Problem details → Go through the data line by line. Copy each one holding the string "enrollment".

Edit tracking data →
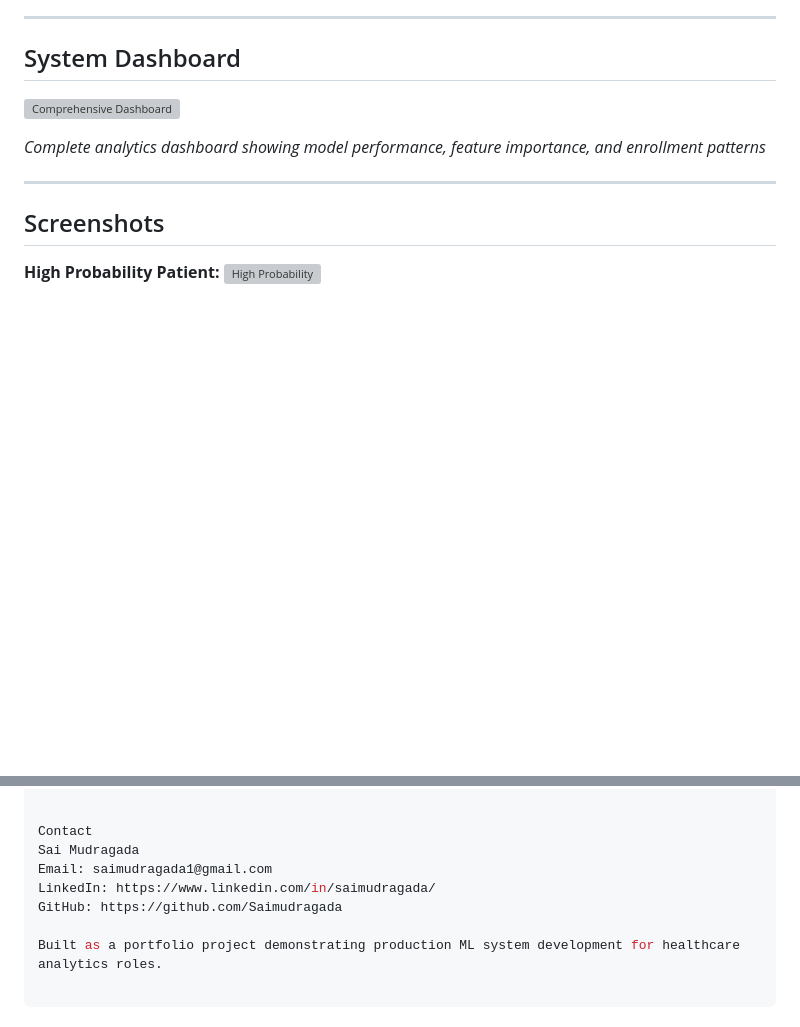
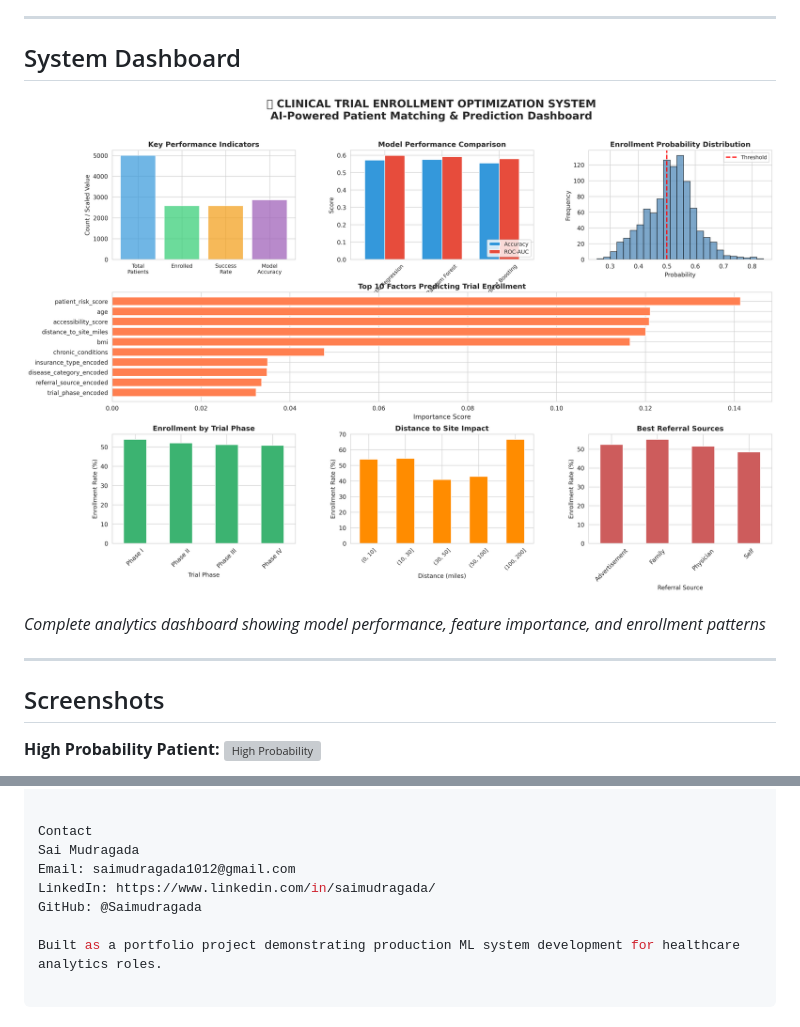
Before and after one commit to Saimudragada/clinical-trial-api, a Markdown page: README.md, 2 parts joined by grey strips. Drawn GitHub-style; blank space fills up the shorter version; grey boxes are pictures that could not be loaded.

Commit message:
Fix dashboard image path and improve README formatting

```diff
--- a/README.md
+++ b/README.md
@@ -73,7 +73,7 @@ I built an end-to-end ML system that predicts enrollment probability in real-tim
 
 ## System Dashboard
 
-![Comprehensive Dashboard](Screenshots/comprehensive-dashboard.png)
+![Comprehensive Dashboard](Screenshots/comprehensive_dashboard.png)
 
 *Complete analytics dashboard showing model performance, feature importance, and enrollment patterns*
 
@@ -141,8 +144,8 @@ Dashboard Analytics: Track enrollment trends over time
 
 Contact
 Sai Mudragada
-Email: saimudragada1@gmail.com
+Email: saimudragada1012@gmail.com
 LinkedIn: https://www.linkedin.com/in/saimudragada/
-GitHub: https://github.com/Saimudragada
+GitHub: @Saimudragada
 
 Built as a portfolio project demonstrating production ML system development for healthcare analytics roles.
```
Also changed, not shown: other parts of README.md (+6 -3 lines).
---
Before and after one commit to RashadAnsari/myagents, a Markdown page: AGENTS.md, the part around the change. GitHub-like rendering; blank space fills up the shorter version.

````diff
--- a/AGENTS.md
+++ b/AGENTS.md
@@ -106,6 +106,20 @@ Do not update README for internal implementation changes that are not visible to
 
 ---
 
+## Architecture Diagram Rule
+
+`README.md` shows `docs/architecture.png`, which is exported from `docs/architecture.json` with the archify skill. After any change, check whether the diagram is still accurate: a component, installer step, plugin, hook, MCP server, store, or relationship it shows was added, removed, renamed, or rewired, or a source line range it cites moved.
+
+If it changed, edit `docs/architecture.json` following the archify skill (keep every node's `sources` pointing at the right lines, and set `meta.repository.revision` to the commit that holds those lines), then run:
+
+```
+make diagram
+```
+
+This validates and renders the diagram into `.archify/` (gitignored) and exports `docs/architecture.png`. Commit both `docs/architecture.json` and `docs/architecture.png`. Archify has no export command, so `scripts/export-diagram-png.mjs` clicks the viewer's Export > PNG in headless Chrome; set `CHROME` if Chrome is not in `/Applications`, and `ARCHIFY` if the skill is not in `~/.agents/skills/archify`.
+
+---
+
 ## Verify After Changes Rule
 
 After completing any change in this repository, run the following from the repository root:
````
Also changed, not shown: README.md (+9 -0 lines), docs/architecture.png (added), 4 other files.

Solution for this problem →
@@ -73,7 +73,7 @@ I built an end-to-end ML system that predicts enrollment probability in real-tim
 *Complete analytics dashboard showing model performance, feature importance, and enrollment patterns*
@@ -141,8 +144,8 @@ Dashboard Analytics: Track enrollment trends over time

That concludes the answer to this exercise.